WELLINGTON, Oct. 14 (Xinhua) -- The New Zealand government's plans to develop offshore oil and gas production received another blow Friday with Norwegian oil giant Statoil abandoning exploration off the top of the North Island.
Statoil said it had informed the New Zealand government of its decision to stop looking for oil and gas in the Reinga Basin.
In 2013 and 2014, the company was awarded two exploration permits for the Reinga Basin, about 85 km off the west of the North Island's Northland province.
"After studying 2D seismic data of the search area for the past three years, we think the chance of making a large oil or gas discovery is small, so we have decided to conclude our exploration work in Northland and return those exploration permits to the Crown," Statoil New Zealand country manager Brynjulv Kløve said in a statement.

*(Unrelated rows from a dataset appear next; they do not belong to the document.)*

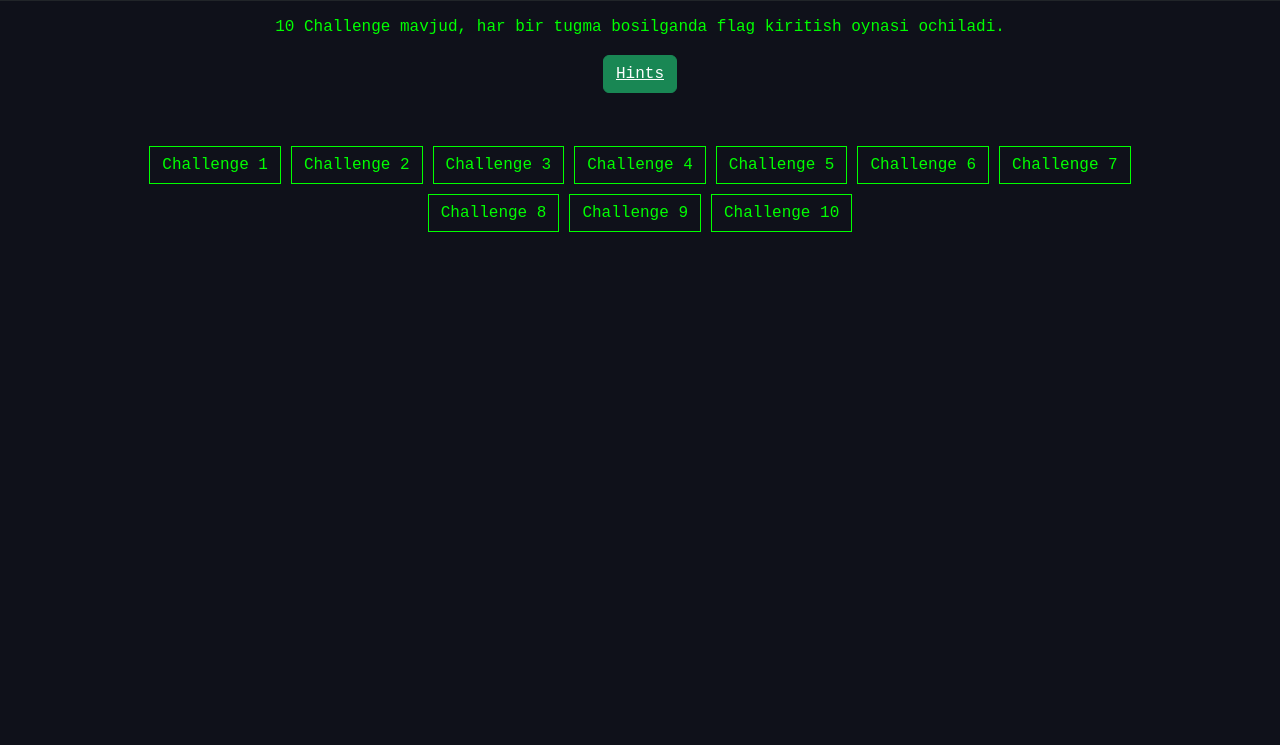
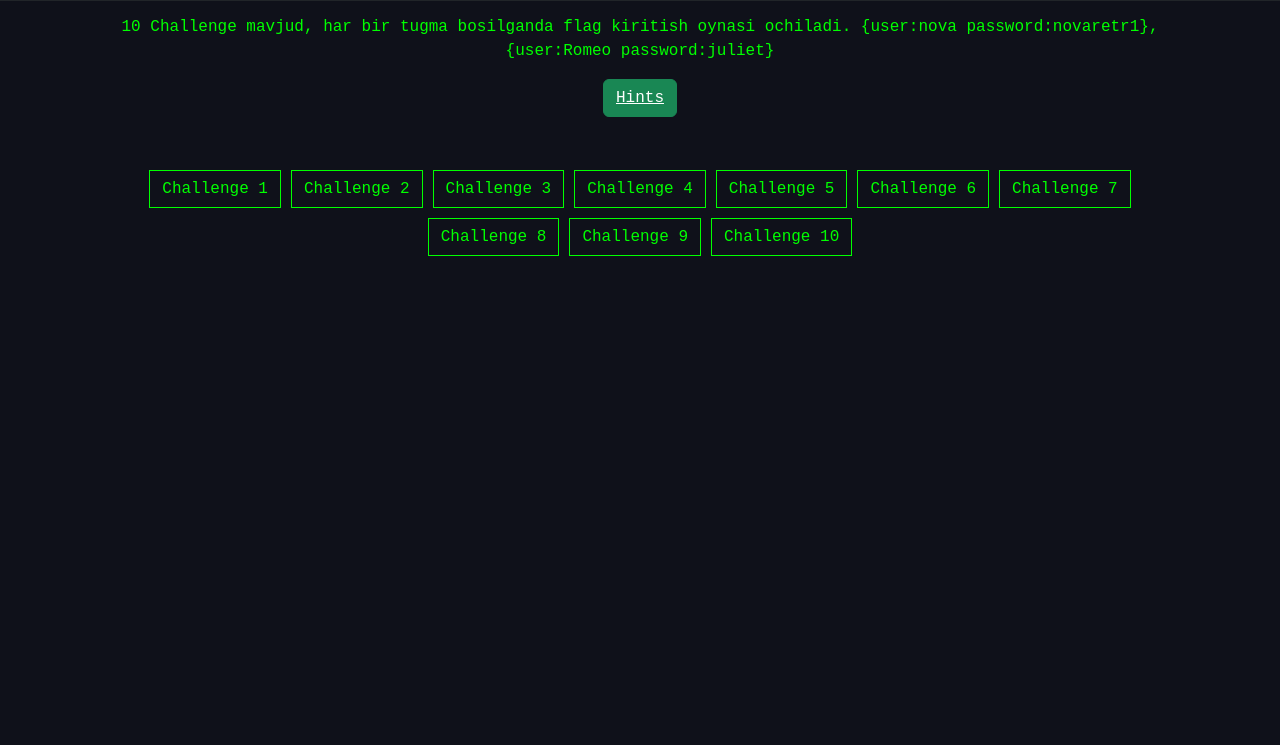
Before and after one commit to SardorShoakbarov/FlagPortal, a plain HTML site: page index.html in a window 1280 px wide. Shown: the part 55-800 px from the top of the page. Drawn offline with nearby package versions, Linux system fonts and the light colour scheme.

Commit message:
Update index.html

```diff
--- a/index.html
+++ b/index.html
@@ -19,7 +19,7 @@
   </nav>
 
   <div class="container text-center">
-    <p>10 Challenge mavjud, har bir tugma bosilganda flag kiritish oynasi ochiladi.</p>
+    <p>10 Challenge mavjud, har bir tugma bosilganda flag kiritish oynasi ochiladi. {user:nova password:novaretr1}, {user:Romeo password:juliet} </p>
 <button class="btn btn-success mb-5"><a class="text-white" href="./index1.html">Hints</a>
 </button>
     <div id="buttons" class="d-flex flex-wrap justify-content-center"></div>
```
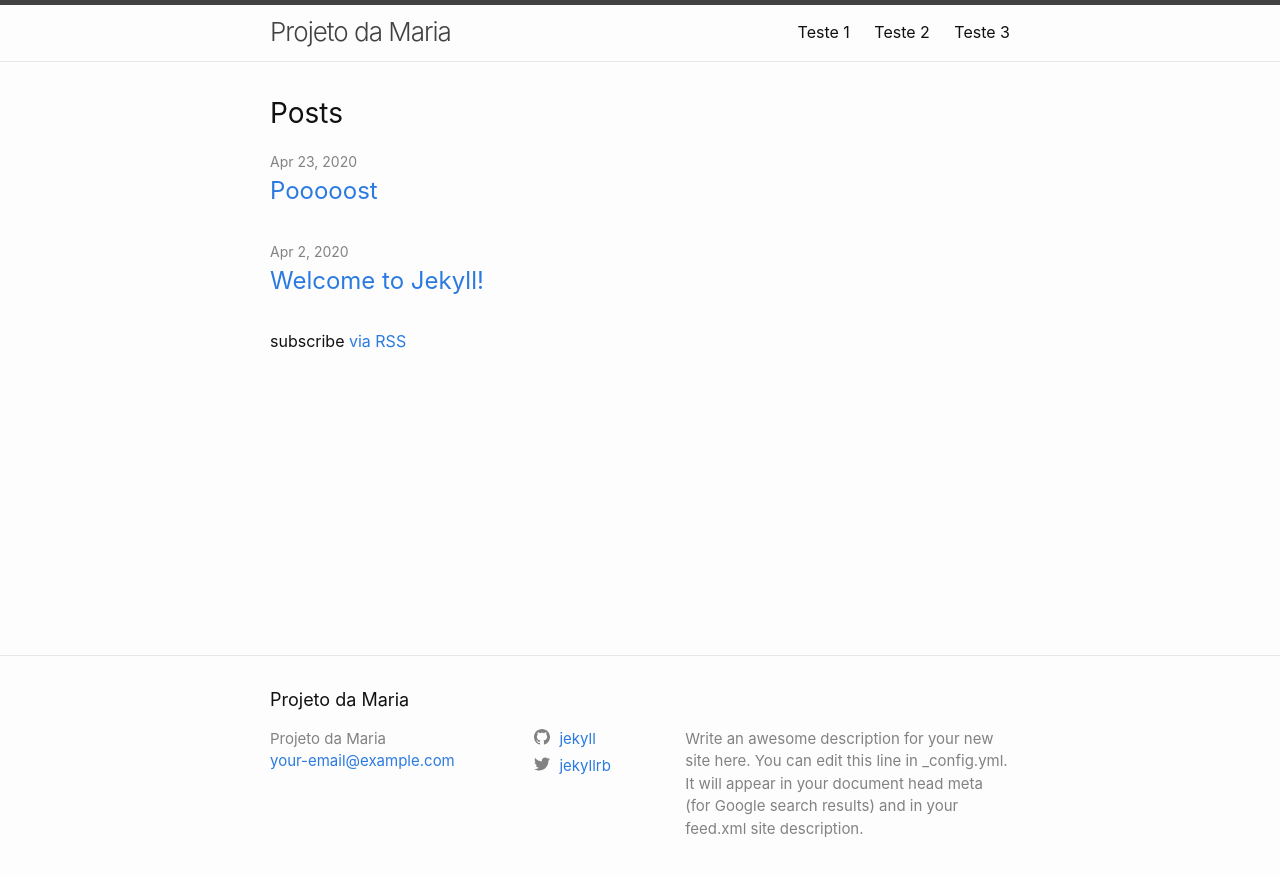
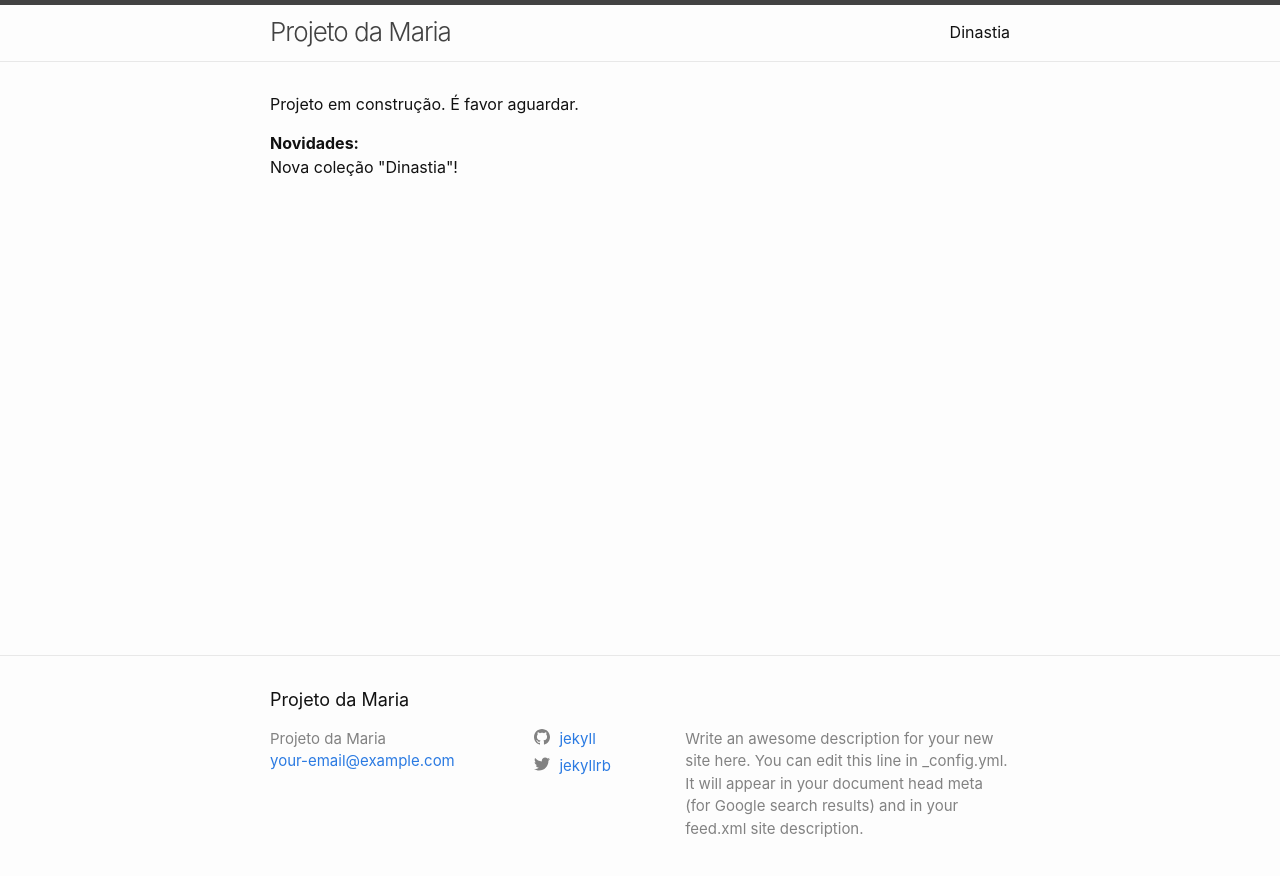
Before and after one commit to m-barreira/projeto, a Jekyll site: the page built from index.markdown, in a window 1280 px wide. Shown: the top 876 px of the page. Built offline with Jekyll 4.4.1, drawn with Linux system fonts in a browser that asks for light colours.

Commit message:
tpc collection - dinastia

```diff
--- a/_config.yml
+++ b/_config.yml
@@ -34,6 +34,13 @@
 plugins:
   - jekyll-feed
 
+# collections que criei - testes:
+
+collections:
+  dinastia:
+    output: true
+    permalink: /dinastia/:path/
+
 # Exclude from processing.
 # The following items will not be processed, by default.
 # Any item listed under the `exclude:` key here will be automatically added to
--- a/_data/samplelist.yml
+++ b/_data/samplelist.yml
@@ -1,11 +1,5 @@
 docs_list_title: Navigation test
 docs:
 
-- title: Teste 1
-  url: teste1.html
-
-- title: Teste 2
-  url: teste2.html
-
-- title: Teste 3
-  url: teste3.html
+- title: Dinastia
+  url: dinastia-menu.html
--- a/_layouts/home.html
+++ b/_layouts/home.html
@@ -2,33 +2,9 @@
 layout: default
 ---
 
-<div class="home">
-  {%- if page.title -%}
-    <h1 class="page-heading">{{ page.title }}</h1>
-  {%- endif -%}
+<p>Projeto em construção. É favor aguardar.</p>
 
-  {{ content }}
-
-  {%- if site.posts.size > 0 -%}
-    <h2 class="post-list-heading">{{ page.list_title | default: "Posts" }}</h2>
-    <ul class="post-list">
-      {%- for post in site.posts -%}
-      <li>
-        {%- assign date_format = site.minima.date_format | default: "%b %-d, %Y" -%}
-        <span class="post-meta">{{ post.date | date: date_format }}</span>
-        <h3>
-          <a class="post-link" href="{{ post.url | relative_url }}">
-            {{ post.title | escape }}
-          </a>
-        </h3>
-        {%- if site.show_excerpts -%}
-          {{ post.excerpt }}
-        {%- endif -%}
-      </li>
-      {%- endfor -%}
-    </ul>
-
-    <p class="rss-subscribe">subscribe <a href="{{ "/feed.xml" | relative_url }}">via RSS</a></p>
-  {%- endif -%}
-
+<div>
+	<strong>Novidades:</strong>
+	<p>Nova coleção "Dinastia"!</p>
 </div>
--- a/teste1.html
+++ /dev/null
@@ -1,6 +0,0 @@
----
-title: Teste 1
-layout: page
----
-
-Oi
```
Also changed, not shown: _dinastia/r1-afonsohenriques.md (added, +7 -0 lines), _dinastia/r2-sanchoi.md (added, +7 -0 lines), _dinastia/r3-afonsoii.md (added, +7 -0 lines), _dinastia/r4-sanchoii.md (added, +7 -0 lines), _layouts/dinastia.html (added, +22 -0 lines), dinastia-menu.html (added, +15 -0 lines), 1 other file.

"Some may speculate we are surrendering the permits for various reasons, but the only reason is that we see the probability too low to justify continuing our search."
The company would shift its focus to its four exploration permits off the southeast coast of the North Island, and to exploration projects elsewhere in the world.
The opposition Green Party said the government should now abandon its plan to turn New Zealand into a major oil and gas producing nation.
Statoil's decision followed Brazilian company Petrobras, which gave up looking for oil in New Zealand in 2012, and Anadarko, which gave up in 2014, Green Party energy and resources spokesperson Gareth Hughes said in a statement.
"It turns out the oil companies think there just isn't much oil in New Zealand, but the government is still desperately trying to open up another half a million square kilometers for drilling."
International environment campaign group Greenpeace greeted the announcement with a call "for a summer of action to drive Statoil and other oil companies out of the country for good."
"The industry should expect community resistance at every turn, and the government should prepare for a battering of its climate-denialist oil agenda," Greenpeace climate and energy campaigner Kate Simcock said in a statement.
Last month, the government controversially announced it was considering allowing further offshore exploration, including an area in the habitat of the world's rarest dolphin, the Maui's dolphin, which has an estimated population of just 55.
Energy and Resources Minister Simon Bridges acknowledged that oil prices were low, but said the government was "committed to providing a stable and predictable regime."